Instead, the funds went to California for the LA-San Francisco line, the only high-speed rail line currently under construction in the United States. According to the New York Times, political compromise turned this relatively simple project into one that was increasingly costly and complex, as the railway was diverted through more logistically challenging routes. The railway is still under construction, but will likely not be able to connect LA and San Francisco when it’s launched given its ever-growing price tag and waning public and political support.
The promise of high speed rail
With all the challenges that these projects face, it might be tempting to abandon them. But proponents say that the promise of high speed rail is too much to pass up. With a smaller carbon footprint than driving, flying, or regular rail, high-speed rail is a promising way to keep Americans on the move while contributing less to climate change. And less drivers on the road means better air quality and less congestion.
And there are hopes that high speed rail can revitalize left-behind cities and suburbs where poverty is rising, connecting them to urban centers. Research shows that high speed rail stations can directly contribute to GDP boosts. The Boston-NYC route, for example, hopes to turn post-industrial towns into commuter hubs. This would also have the benefit of reducing housing costs and population density in congested urban areas.
How can we get there.
It’s hardly scientific, but the dispersal of this meme map attests to the idea’s popularity for some people - moving beyond pricy national flights and hours-long road trips. The vision of high speed rail is that of a different United States - one that is more connected, more accessible, and less polluted. Imagine a Midwest United States where Toronto, Detroit, Chicago, Milwaukee, and the Twin Cities are all easily accessible on a rapid train line, shrinking this enormous region to European scale.
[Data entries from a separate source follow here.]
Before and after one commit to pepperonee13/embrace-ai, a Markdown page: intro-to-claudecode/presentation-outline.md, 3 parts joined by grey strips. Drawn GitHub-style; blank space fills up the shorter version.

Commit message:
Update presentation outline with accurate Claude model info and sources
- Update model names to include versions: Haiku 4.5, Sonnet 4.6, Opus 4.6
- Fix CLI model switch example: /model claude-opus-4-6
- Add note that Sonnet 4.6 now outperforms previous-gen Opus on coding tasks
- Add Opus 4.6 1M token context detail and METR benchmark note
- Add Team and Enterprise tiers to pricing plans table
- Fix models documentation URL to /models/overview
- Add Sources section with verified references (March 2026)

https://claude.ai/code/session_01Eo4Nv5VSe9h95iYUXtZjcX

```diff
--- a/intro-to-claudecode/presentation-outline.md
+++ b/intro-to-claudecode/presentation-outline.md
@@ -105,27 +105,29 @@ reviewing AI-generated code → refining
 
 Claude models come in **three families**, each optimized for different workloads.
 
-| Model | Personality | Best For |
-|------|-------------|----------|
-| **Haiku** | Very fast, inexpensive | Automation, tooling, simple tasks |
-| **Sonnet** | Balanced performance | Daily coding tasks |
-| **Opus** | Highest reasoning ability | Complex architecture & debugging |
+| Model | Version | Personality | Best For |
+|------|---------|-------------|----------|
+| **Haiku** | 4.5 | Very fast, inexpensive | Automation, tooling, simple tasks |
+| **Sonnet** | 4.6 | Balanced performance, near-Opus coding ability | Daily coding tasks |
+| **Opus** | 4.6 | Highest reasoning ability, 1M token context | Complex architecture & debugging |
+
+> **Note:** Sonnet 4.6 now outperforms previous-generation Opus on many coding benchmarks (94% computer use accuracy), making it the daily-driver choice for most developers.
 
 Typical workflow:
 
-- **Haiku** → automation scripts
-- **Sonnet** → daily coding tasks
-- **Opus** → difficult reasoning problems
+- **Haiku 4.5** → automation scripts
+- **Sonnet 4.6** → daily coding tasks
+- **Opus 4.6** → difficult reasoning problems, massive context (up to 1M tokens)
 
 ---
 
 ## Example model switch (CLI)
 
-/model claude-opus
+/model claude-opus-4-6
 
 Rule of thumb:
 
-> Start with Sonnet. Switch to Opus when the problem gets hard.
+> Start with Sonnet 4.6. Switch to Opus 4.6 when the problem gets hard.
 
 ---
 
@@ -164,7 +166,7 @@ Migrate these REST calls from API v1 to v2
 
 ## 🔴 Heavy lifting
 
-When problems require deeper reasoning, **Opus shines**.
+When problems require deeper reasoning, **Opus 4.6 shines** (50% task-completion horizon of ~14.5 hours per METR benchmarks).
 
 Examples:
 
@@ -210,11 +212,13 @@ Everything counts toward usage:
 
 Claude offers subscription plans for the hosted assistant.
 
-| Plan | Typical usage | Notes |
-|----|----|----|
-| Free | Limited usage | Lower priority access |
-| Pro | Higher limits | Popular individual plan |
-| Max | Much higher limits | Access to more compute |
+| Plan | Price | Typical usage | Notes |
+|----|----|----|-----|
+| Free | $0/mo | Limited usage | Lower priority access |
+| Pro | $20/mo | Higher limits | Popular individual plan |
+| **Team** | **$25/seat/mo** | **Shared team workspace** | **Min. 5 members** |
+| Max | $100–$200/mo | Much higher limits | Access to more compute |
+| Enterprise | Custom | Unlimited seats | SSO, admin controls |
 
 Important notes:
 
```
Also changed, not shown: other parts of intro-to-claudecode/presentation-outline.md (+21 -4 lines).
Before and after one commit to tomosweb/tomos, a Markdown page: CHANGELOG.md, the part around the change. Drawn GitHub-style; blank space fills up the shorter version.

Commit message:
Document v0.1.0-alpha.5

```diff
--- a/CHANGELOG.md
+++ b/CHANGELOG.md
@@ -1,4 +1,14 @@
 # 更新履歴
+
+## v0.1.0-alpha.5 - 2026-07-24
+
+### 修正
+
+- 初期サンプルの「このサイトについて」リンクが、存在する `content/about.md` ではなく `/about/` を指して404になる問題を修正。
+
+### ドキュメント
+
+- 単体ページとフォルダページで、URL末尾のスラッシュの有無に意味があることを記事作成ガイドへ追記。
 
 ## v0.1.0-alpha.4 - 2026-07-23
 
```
While $65 billion of the Bipartisan Infrastructure Law are earmarked for train transportation, that doesn’t necessarily mean it will be invested in high-speed rail. If we want to see high speed rail become part of the landscape in the US, we must advocate for it. Check out and consider supporting these organizations, sign petitions and write to your state and federal representatives in support of high-speed rail - especially if there is a project in the works near you.